Supplied records START

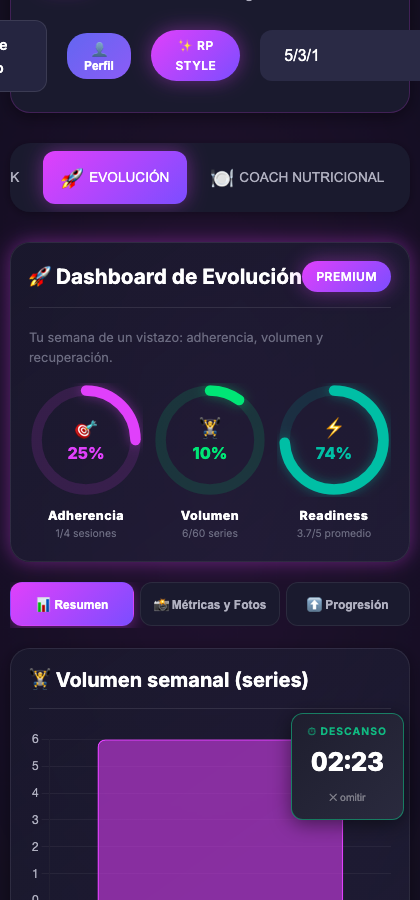
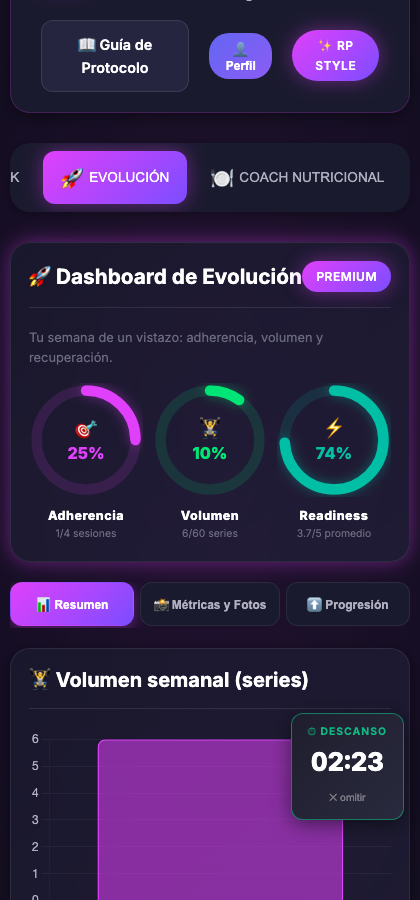
Eliminar selector global de metodología del header (feedback de Salvador)
Era redundante y confuso: la metodología la define la rutina activa generada
en el wizard de ENTRENAMIENTO. Ahora state.selectedMethodology se sincroniza
automáticamente desde rpCoach_active_routine en cada cambio de módulo, y las
gráficas/RIR/timer leen esa fuente única de verdad. SW → v5.

Verificación: test-premium 18/18, test-auditoria 0, dogfood 0 fricciones.

diff --git a/NEXUS-RP_Coach/js/rp-coach.js b/NEXUS-RP_Coach/js/rp-coach.js
@@ -139,7 +139,7 @@ const RPCoachApp = (() => {
         // Cargar metodologías
         if (window.MethodologiesSyncModule) {
             await MethodologiesSyncModule.loadMethodologies();
-            await populateMethodologySelector();
+            syncMethodologyFromRoutine();
         }
 
         // Inicializar Calculadora de RM
@@ -154,19 +154,17 @@ const RPCoachApp = (() => {
     }
 
     /**
-     * Llena el selector de metodologías
+     * Sincroniza la metodología activa desde la rutina (fuente de verdad).
+     * El selector global del header se eliminó: la metodología la decide
+     * el wizard de ENTRENAMIENTO al generar la rutina.
      */
-    async function populateMethodologySelector() {
-        const selector = document.getElementById('methodology-selector');
-        if (!selector) return;
-
-        const methodologies = await MethodologiesSyncModule.getMethodologyList();
-
-        selector.innerHTML = methodologies.map(m =>
-            `<option value="${m.id}" ${m.id === state.selectedMethodology ? 'selected' : ''}>
-                ${m.name}
-            </option>`
-        ).join('');
+    function syncMethodologyFromRoutine() {
+        try {
+            const routine = JSON.parse(localStorage.getItem('rpCoach_active_routine') || 'null');
+            if (routine?.methodology) {
+                state.selectedMethodology = routine.methodology;
+            }
+        } catch { }
     }
 
     /**
@@ -188,16 +186,6 @@ const RPCoachApp = (() => {
                 switchModule('profile');
                 // Resaltar botón activo
                 document.querySelectorAll('.nav-tab').forEach(t => t.classList.remove('active'));
-            });
-        }
-
-        // Selector de metodología
-        const methodSelector = document.getElementById('methodology-selector');
-        if (methodSelector) {
-            methodSelector.addEventListener('change', (e) => {
-                state.selectedMethodology = e.target.value;
-                saveState();
-                updateModuleWithMethodology();
             });
         }
 
@@ -514,6 +502,7 @@ const RPCoachApp = (() => {
             moduleName = 'evolution';
         }
         state.currentModule = moduleName;
+        syncMethodologyFromRoutine();
         saveState();
 
         // Actualizar tabs activas
@@ -2414,13 +2403,8 @@ const RPCoachApp = (() => {
             if (typeof ProgressChartsModule !== 'undefined') {
                 ProgressChartsModule.renderDashboardCharts('dashboard-charts');
 
-                // Pasar el ID de la metodología (value), no el texto visible:
-                // el texto puede ser "Cargando metodologías..." y rompe el lookup
-                let methodName = state.selectedMethodology;
-                const methodSelector = document.getElementById('methodology-selector');
-                if (methodSelector && methodSelector.value && methodSelector.options.length) {
-                    methodName = methodSelector.value;
-                }
+                // La metodología viene de la rutina activa (sincronizada en switchModule)
+                const methodName = state.selectedMethodology || 'Y3T';
 
                 ProgressChartsModule.drawMesocycleProgressionChart(
                     'mesocycle-progression-chart',
@@ -2659,11 +2643,6 @@ const RPCoachApp = (() => {
     /**
      * Actualiza módulos cuando cambia la metodología
      */
-    function updateModuleWithMethodology() {
-        renderCurrentModule();
-        updateRIRDisplay();
-    }
-
     // Utilidades auxiliares
     function formatVolume(volume) {
         if (volume >= 1000) {

diff --git a/NEXUS-RP_Coach/index.html b/NEXUS-RP_Coach/index.html
@@ -419,9 +419,8 @@
                     👤 Perfil
                 </button>
                 <span class="rp-badge">✨ RP Style</span>
-                <select id="methodology-selector" class="form-select" style="width: auto; min-width: 200px;">
-                    <option value="Y3T">Cargando metodologías...</option>
-                </select>
+                <!-- El selector global de metodología se eliminó: la metodología
+                     la define la rutina activa (wizard de ENTRENAMIENTO) -->
             </div>
         </header>
 

diff --git a/NEXUS-RP_Coach/service-worker.js b/NEXUS-RP_Coach/service-worker.js
@@ -4,7 +4,7 @@
  * - Open Food Facts: stale-while-revalidate (el escáner y las sugerencias
  *   funcionan dentro del súper aunque se pierda la señal).
  */
-const CACHE_VERSION = 'rp-coach-v4';
+const CACHE_VERSION = 'rp-coach-v5';
 const STATIC_CACHE = CACHE_VERSION + '-static';
 const RUNTIME_CACHE = CACHE_VERSION + '-runtime';
 const OFF_CACHE = CACHE_VERSION + '-openfoodfacts';
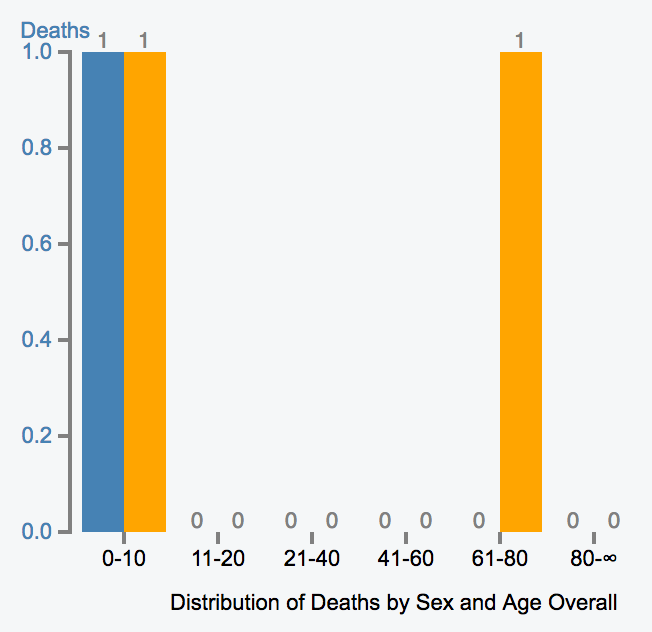
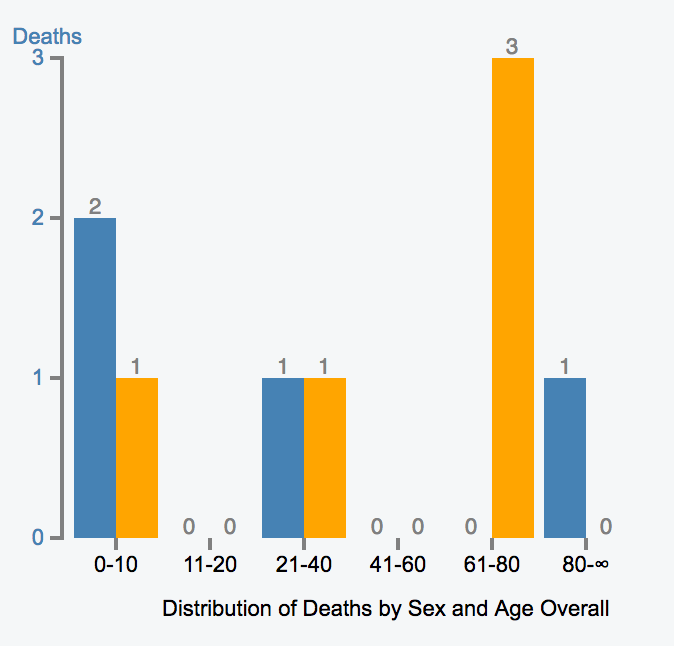
Added factors

Changed region(s): [[0.0, 0.0301, 0.5215, 0.9019], [0.5521, 0.0601, 0.9509, 0.9019], [0.2147, 0.932, 0.9509, 0.9921]]

diff --git a/H517-Project1-Documentation/index.html b/H517-Project1-Documentation/index.html
@@ -144,6 +144,16 @@
 				</br></br><h4>Discovered facts</h4>
 				<p style="text-align:justify; text-justify:inter-ideograph;">According to US census data from 1850, percentage of people in each age group in general during that time were 0-10: 28%, 11-20: 25%, 21-40: 30%, 41-60: 13%, 61-80: 4%, > 80: 1%. We assume the same breakdown for London. But during this cholera epidemic, the largest number of victims are from the age group: >80. So, this epidemic may be harmful for olds and they have the lowest survival rate.</p>
 				<div align="center"><img class="img-responsive" src="img/11.png" alt="Featured Image" width="350" ></div>
+				<p style="text-align:justify; text-justify:inter-ideograph;">Also, there is not large difference among the percentages of people in age 0-10, 11-20 and 21-40, however, in age 0-10, the number of victims is nearly twice as much as those in the other two groups, so kids are easier to suffer in this disease.</p>
+				<p style="text-align:justify; text-justify:inter-ideograph;">There are not so many differences between number of victims of males and that of females, so the disease may not related to gender.</p></br></br>
+				<div align="center"><img class="img-responsive" src="img/14.png" alt="Featured Image" width="350" ></div>
+				<p style="text-align:justify; text-justify:inter-ideograph;">From the timeline we can see that the peak is on September 1st, and the epidemic outbreaked during August 31st to September 10th. Actually the number of deaths increaces for only 2 days. If some measures were used to control this epidemic, it is quite efficient.</p></br></br>
+				<table><tr>
+				<td><img class="img-responsive" src="img/15.png" alt="Featured Image" ></td>
+				<td><img class="img-responsive" src="img/16.png" alt="Featured Image" ></td>	
+				</tr></table>
+				<p style="text-align:justify; text-justify:inter-ideograph;">The left graph above is the locations of deaths by August 27th, and the right one is by 3rd September. We can see that new deaths happened around the original deaths. And pumps may also be the way for spreading of the epidemic. This disease may spread through water and the contaction with the infected person.</p>
+				<table><tr>
 						
 										
 			</section>
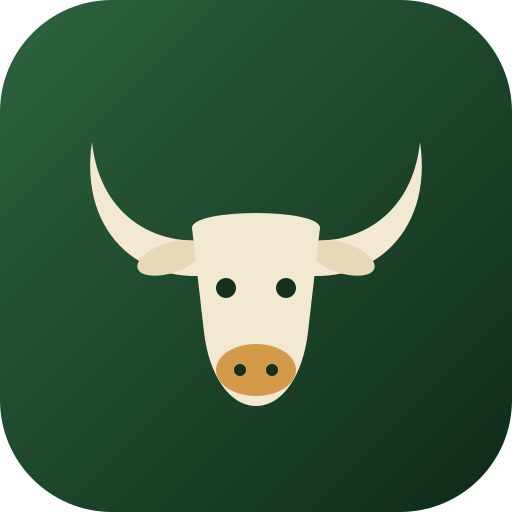
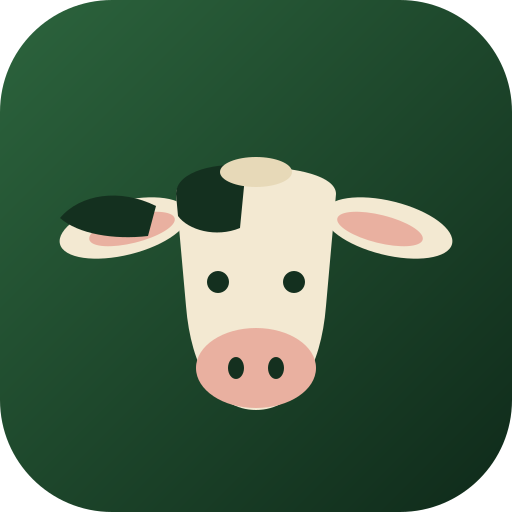
Novo ícone e logomarca: vaca sem chifres
Claude-Session: https://claude.ai/code/session_01FMutxVmL6PacfE3tAsER1s

Changed region(s): [[0.0938, 0.2812, 0.9062, 0.8125]]

diff --git a/src/components/Logo.tsx b/src/components/Logo.tsx
@@ -12,16 +12,17 @@ export function Logo({ className = 'size-8' }: { className?: string }) {
 export function LogoMark() {
   return (
     <g>
-      <path d="M92 150c8 78 70 108 126 96l10 34c-82 20-150-36-136-130z" fill="#f3e9d2" />
-      <path d="M420 150c-8 78-70 108-126 96l-10 34c82 20 150-36 136-130z" fill="#f3e9d2" />
-      <ellipse cx="170" cy="266" rx="34" ry="15" transform="rotate(-18 170 266)" fill="#e7d9b8" />
-      <ellipse cx="342" cy="266" rx="34" ry="15" transform="rotate(18 342 266)" fill="#e7d9b8" />
-      <path d="M192 236c0-20 128-20 128 0l-12 104c-5 44-26 74-52 74s-47-30-52-74z" fill="#f3e9d2" />
-      <circle cx="226" cy="296" r="10" fill="#14301f" />
-      <circle cx="286" cy="296" r="10" fill="#14301f" />
-      <ellipse cx="256" cy="378" rx="40" ry="26" fill="#d39a4a" />
-      <circle cx="240" cy="378" r="6" fill="#14301f" />
-      <circle cx="272" cy="378" r="6" fill="#14301f" />
+  <ellipse cx="124" cy="236" rx="66" ry="27" transform="rotate(-14 124 236)" fill="#f3e9d2"/>
+  <ellipse cx="388" cy="236" rx="66" ry="27" transform="rotate(14 388 236)" fill="#f3e9d2"/>
+  <ellipse cx="132" cy="237" rx="44" ry="14" transform="rotate(-14 132 237)" fill="#e9b0a0"/>
+  <ellipse cx="380" cy="237" rx="44" ry="14" transform="rotate(14 380 237)" fill="#e9b0a0"/>
+  <path d="M60 226c20-24 60-30 96-12l-8 30c-34 4-70-2-88-18z" fill="#14301f"/>
+  <path d="M176 202c0-36 160-36 160 0l-10 112c-5 62-30 104-70 104s-65-42-70-104z" fill="#f3e9d2"/>
+  <path d="M176 202c0-24 44-32 70-28l-6 62c-24 10-52 2-62-12z" fill="#14301f"/>
+  <ellipse cx="256" cy="180" rx="36" ry="15" fill="#e7d9b8"/>
+  <circle cx="218" cy="290" r="11" fill="#14301f"/><circle cx="294" cy="290" r="11" fill="#14301f"/>
+  <ellipse cx="256" cy="376" rx="60" ry="40" fill="#e9b0a0"/>
+  <ellipse cx="236" cy="376" rx="8" ry="11" fill="#14301f"/><ellipse cx="276" cy="376" rx="8" ry="11" fill="#14301f"/>
     </g>
   )
 }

Supplied records END

#### Task brief
Please copy the lines above from the line with "methodologies = await" up to and including the line with "state.currentModule = moduleName;", exactly as written and with nothing else.

#### Answer section
-        const methodologies = await MethodologiesSyncModule.getMethodologyList();
-
-        selector.innerHTML = methodologies.map(m =>
-            `<option value="${m.id}" ${m.id === state.selectedMethodology ? 'selected' : ''}>
-                ${m.name}
-            </option>`
-        ).join('');
+    function syncMethodologyFromRoutine() {
+        try {
+            const routine = JSON.parse(localStorage.getItem('rpCoach_active_routine') || 'null');
+            if (routine?.methodology) {
+                state.selectedMethodology = routine.methodology;
+            }
+        } catch { }
     }
 
     /**
@@ -188,16 +186,6 @@ const RPCoachApp = (() => {
                 switchModule('profile');
                 // Resaltar botón activo
                 document.querySelectorAll('.nav-tab').forEach(t => t.classList.remove('active'));
-            });
-        }
-
-        // Selector de metodología
-        const methodSelector = document.getElementById('methodology-selector');
-        if (methodSelector) {
-            methodSelector.addEventListener('change', (e) => {
-                state.selectedMethodology = e.target.value;
-                saveState();
-                updateModuleWithMethodology();
             });
         }
 
@@ -514,6 +502,7 @@ const RPCoachApp = (() => {
             moduleName = 'evolution';
         }
         state.currentModule = moduleName;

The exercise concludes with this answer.